February 10, 1993 |
Even before space travel was possible, astronomers and science-fiction writers were obsessed with the mysteries it might reveal. What lies beyond our planet and our solar system? they wondered. Could there be other worlds like ours? Other life forms? The National Air and Space Museum's Star Trek show, which closed Jan. 31, presented one version of these imaginings. Its new permanent exhibition, "Where Next, Columbus?" offers a more sobering view. It reminds us that warp speed, which allowed the USS Enterprise to dart from galaxy to galaxy, is just a convenient fiction.
October 25, 2004
This Week U.S. Sen. Arlen Specter (R., Pa.) and his opponent, U.S. Rep. Joseph Hoeffel (D., Pa.), will answer questions from members of The Inquirer's Citizens Voices panel on the Pennsylvania and Metro commentary pages. Subjects will include No Child Left Behind, military spending, and national energy policies. Kate Johnson of Jenkintown asks: Will you work to ensure that NASA's programs for space exploration, including the plans to send a manned mission to Mars, remain funded and supported?
March 22, 2004
Re: "Changing vision for NASA may blind Hubble forever," March 14: The commentary lacks some needed background information. Because we are committed to complying with the safety recommendations of the Columbia Accident Investigation Board, I decided two months ago to cancel the final mission to maintain and repair the Hubble space telescope. In making my decision, I had to balance the world-class science that the Hubble has produced, and will continue to produce, against the risks to the shuttle and its crew.
August 29, 2003
THIS WEEK'S report on the second space shuttle disaster, involving Columbia, is remarkably like the report that followed the Challenger disaster 17 years ago. Both said that the people in charge at NASA didn't let themselves see obvious clues and did not do the investigations that might have led them to inconvenient information. The 248-page report even has a name for this tragic myopia: They call it the "broken safety culture," the drive to keep the program going even when its value is questionable, by cutting corners and pushing past warnings.
April 21, 2010 |
Last week, President Obama outlined a new plan for the future of American space exploration.

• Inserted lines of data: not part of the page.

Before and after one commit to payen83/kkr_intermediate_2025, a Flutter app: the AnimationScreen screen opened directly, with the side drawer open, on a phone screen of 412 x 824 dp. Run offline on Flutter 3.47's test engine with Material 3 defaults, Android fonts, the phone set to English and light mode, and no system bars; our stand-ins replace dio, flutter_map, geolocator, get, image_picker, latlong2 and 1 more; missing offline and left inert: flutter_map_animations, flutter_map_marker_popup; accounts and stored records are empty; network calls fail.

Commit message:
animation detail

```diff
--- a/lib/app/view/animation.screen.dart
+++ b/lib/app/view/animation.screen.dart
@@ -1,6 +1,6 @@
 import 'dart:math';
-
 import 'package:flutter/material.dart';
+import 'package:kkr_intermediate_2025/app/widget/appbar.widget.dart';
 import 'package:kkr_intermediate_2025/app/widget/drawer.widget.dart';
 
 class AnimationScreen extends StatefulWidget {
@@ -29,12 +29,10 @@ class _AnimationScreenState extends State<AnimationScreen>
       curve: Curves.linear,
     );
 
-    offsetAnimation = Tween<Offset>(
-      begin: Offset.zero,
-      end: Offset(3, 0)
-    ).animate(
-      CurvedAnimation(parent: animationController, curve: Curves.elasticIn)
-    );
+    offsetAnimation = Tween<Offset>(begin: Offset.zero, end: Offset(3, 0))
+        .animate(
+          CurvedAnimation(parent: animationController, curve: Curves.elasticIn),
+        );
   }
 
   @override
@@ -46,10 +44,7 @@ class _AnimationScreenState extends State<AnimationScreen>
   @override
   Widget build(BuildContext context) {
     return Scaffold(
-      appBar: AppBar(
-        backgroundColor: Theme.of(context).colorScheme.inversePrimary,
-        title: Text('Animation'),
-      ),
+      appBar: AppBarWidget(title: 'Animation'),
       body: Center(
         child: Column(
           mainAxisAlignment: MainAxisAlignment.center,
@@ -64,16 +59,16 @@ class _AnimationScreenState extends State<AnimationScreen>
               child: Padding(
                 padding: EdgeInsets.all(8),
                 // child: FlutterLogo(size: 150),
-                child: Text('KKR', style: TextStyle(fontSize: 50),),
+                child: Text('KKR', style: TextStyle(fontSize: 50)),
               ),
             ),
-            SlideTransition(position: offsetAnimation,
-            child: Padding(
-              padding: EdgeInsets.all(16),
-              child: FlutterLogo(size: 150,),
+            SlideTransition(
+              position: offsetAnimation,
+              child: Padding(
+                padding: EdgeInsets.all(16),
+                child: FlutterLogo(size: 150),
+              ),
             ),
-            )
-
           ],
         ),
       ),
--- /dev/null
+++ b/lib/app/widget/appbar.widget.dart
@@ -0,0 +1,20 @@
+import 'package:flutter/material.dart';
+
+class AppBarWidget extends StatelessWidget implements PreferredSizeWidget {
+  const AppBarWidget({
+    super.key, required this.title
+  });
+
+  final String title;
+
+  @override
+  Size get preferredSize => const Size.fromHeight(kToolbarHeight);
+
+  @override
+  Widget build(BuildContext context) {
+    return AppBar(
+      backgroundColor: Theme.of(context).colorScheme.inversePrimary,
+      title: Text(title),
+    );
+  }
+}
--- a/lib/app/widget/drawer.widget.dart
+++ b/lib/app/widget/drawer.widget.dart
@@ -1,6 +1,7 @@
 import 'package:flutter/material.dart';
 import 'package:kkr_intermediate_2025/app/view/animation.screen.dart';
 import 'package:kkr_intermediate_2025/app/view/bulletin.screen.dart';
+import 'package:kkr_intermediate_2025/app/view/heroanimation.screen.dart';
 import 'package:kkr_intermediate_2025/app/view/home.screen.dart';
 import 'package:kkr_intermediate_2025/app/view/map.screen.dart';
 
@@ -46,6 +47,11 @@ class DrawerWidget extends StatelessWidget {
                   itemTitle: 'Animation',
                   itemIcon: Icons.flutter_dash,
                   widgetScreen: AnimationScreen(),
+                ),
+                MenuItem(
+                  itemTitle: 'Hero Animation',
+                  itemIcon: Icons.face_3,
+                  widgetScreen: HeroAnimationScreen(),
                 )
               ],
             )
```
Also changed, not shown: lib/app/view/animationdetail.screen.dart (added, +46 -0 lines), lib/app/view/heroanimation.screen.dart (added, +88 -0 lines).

It calls for increases in NASA's annual budget, a new heavy-lift launch vehicle, and more collaboration with the developing commercial space sector. And it also sets the goal of sending people to an asteroid, to the moons of Mars, and to Mars itself. That lofty goal of putting people on Mars is the primary difference between Obama's space exploration plan and that of former President George W. Bush, who set the goal of returning us to the moon.
February 27, 2003

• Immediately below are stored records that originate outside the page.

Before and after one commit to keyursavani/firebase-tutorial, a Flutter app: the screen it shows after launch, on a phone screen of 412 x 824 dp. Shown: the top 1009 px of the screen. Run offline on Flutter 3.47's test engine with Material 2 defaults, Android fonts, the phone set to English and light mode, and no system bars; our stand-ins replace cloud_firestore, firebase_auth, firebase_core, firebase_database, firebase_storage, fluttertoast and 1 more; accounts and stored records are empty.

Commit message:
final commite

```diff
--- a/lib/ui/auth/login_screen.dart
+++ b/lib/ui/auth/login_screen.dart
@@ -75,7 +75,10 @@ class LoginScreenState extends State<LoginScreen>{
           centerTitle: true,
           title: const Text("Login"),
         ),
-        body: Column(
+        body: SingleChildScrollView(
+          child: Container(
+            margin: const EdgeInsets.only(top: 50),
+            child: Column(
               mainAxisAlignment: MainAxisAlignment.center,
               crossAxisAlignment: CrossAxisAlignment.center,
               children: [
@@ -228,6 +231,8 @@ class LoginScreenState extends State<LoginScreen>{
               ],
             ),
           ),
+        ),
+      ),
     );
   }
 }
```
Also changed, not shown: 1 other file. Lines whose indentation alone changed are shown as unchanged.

With a gentle dying-out in outer space, an era has ended. Pioneer 10, a satellite launched in 1972, has evidently ceased to send signals or return calls. The Deep Space Network of the Jet Propulsion Laboratory in Pasadena received its last known beep on Jan. 22. JPL called again on Feb. 7. Nothing - and lab officials have decided to let it rest. Pioneer is a needed reminder, as the country still grieves for the shuttle Columbia astronauts, that sometimes these things go right.
September 29, 2004 |

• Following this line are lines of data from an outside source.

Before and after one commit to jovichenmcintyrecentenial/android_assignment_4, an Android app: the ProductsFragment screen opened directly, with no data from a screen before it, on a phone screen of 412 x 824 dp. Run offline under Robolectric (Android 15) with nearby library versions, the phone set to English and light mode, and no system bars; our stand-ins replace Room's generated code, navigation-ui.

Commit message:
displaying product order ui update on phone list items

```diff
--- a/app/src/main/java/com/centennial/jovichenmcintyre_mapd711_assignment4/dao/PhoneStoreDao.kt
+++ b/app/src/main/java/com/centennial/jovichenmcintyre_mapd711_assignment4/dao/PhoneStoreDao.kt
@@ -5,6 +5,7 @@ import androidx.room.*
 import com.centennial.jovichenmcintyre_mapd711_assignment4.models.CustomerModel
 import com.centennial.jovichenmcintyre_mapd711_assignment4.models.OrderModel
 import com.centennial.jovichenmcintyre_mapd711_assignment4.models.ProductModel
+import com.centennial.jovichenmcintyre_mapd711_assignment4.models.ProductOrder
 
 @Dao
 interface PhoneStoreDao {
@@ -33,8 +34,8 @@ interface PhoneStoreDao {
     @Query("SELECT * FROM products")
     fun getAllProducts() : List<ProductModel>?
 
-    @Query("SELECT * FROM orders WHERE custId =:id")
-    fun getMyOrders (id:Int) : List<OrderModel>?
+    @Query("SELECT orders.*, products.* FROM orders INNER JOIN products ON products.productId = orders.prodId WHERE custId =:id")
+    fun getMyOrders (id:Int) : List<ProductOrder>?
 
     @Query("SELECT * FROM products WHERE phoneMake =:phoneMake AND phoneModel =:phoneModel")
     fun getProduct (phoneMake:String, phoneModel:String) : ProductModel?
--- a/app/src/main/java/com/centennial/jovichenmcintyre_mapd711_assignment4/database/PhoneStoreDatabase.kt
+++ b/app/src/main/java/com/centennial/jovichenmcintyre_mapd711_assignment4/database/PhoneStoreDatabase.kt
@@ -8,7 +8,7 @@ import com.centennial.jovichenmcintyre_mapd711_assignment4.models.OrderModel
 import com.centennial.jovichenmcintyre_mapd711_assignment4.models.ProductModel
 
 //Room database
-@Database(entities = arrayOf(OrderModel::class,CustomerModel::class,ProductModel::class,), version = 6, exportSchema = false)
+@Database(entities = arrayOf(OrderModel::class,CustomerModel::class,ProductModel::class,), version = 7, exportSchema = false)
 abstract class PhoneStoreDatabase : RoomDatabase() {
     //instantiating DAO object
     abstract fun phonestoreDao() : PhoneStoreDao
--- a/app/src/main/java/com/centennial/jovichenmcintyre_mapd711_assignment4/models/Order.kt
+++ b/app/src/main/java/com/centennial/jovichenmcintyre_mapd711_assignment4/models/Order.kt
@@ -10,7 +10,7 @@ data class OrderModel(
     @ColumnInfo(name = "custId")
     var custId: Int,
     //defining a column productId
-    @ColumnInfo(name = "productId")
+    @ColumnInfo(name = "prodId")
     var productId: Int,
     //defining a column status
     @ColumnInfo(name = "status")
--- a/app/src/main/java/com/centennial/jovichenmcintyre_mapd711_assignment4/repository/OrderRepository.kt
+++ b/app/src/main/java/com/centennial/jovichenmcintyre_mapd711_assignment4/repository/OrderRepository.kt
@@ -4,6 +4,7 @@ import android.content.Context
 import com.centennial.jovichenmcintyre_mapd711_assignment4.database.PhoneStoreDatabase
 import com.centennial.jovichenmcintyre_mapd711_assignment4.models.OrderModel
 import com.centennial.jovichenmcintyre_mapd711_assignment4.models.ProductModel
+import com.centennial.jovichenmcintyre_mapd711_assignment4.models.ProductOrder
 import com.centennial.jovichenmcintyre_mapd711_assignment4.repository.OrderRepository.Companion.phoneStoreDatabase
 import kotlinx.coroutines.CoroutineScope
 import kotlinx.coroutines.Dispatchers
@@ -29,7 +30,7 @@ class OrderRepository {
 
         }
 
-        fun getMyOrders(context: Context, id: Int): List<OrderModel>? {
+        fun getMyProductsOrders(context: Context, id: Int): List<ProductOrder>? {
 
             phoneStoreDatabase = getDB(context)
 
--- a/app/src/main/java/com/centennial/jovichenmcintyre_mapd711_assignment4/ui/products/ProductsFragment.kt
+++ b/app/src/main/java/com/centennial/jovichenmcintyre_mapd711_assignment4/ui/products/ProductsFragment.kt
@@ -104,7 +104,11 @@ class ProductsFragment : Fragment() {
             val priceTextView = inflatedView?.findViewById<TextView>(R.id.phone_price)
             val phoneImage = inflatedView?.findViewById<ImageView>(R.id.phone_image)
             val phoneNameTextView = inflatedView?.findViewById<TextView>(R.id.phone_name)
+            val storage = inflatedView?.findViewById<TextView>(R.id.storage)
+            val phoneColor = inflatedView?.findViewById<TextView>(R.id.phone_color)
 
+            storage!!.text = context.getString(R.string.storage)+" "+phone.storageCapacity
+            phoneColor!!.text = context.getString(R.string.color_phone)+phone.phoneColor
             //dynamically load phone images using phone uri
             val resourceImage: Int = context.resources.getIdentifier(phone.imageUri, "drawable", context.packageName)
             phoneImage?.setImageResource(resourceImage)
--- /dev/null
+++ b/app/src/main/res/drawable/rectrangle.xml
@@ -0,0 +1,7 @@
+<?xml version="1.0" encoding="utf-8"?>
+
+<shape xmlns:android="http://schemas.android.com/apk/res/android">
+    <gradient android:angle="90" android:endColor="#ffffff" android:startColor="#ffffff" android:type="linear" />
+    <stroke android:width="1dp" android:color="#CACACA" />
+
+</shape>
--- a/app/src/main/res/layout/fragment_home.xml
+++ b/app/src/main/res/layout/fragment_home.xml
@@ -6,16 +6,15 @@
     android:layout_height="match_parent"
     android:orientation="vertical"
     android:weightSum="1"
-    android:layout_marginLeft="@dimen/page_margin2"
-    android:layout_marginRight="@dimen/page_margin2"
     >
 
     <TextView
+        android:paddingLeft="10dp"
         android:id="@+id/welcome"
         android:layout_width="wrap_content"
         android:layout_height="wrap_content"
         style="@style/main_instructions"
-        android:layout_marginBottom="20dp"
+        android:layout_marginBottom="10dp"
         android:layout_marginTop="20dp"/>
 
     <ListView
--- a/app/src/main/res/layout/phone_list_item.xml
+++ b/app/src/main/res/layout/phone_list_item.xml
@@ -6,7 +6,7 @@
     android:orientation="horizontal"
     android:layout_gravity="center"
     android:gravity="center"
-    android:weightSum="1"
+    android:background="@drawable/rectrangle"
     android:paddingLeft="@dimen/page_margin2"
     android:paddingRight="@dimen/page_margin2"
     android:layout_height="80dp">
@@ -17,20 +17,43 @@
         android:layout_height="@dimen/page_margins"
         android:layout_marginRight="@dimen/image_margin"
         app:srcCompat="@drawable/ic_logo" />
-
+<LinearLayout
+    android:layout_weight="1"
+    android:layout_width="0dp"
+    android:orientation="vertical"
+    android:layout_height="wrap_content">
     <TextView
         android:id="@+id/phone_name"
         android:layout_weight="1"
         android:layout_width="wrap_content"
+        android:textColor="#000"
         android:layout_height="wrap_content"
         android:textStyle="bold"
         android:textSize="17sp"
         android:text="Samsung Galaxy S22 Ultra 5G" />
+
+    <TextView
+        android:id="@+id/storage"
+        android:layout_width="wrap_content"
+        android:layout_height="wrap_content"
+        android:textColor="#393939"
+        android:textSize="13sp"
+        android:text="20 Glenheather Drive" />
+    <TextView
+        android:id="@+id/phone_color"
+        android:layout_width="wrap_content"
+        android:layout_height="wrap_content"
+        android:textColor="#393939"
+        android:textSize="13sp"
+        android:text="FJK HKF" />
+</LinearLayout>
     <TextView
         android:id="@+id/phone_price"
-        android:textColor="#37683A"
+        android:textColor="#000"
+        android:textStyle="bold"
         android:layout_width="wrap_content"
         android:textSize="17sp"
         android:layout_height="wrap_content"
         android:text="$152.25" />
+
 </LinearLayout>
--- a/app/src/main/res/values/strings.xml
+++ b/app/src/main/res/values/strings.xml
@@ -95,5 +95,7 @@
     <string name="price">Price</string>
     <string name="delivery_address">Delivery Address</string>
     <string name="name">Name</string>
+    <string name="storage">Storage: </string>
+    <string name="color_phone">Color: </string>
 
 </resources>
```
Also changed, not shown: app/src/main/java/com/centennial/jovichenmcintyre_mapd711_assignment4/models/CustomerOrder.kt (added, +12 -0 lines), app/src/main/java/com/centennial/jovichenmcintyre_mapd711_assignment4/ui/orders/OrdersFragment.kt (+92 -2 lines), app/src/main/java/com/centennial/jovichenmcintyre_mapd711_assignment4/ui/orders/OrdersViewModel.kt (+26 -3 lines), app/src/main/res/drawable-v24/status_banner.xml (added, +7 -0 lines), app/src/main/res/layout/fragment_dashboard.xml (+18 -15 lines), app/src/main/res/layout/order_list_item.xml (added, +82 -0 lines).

WHEN YOU first hear about SpaceShipOne, it sounds like billionaire Paul Allen has run out of things to buy on Earth. Allen, who founded Microsoft with Bill Gates, surpassed the stage where millionaires finance yacht races about three zeroes ago. He owns half of DreamWorks studios, Oxygen Media, the Seattle Supersonics, the Portland Trailblazers and he's buying up every acre of available real estate in the Northwest corner of the United States that...
February 6, 2003
America officially grieved this week at a memorial service led by President Bush for the seven heroes who died in the space shuttle Columbia tragedy. The nation will take much longer to ease the sadness it feels for the fallen astronauts and their families. But Americans shouldn't just feel sad. Americans should feel ashamed. Granted, space exploration is an inherently dangerous pursuit. But it is a shame that 17 years after the liftoff explosion of the Challenger, America hasn't developed a safer replacement for the space shuttle.
February 10, 1986
One of the many sad aspects of the space shuttle explosion was the manner in which the press handled reporting on the seven casualties. The death of the "civilian" schoolteacher completely overshadowed the deaths of the six "professional" crew members who dedicated their lives to space exploration for our country. Would the grief-stricken faces of the mission commander's family have generated as much sympathy? I am reminded at this time of the freeing of the Iranian hostages and our unbounded enthusiasm and gratitude which we could not spare for the Vietnam veterans.
December 11, 1995 |
We need space exploration; without it, we heirs of Western civilization risk becoming a frontierless folk culture engaged in endless self-reflection. The Galileo spacecraft encounter with Jupiter provides exactly the kind of cultural infusion our society needs. Our history since the Renaissance shows a strong correlation between geographic exploration and general cultural vitality, says Stephen Pyne, a history professor at Arizona State University. Pyne sees important similarities between what space exploration offers our civilization and what the exploration of the world contributed to Europe after the Middle Ages.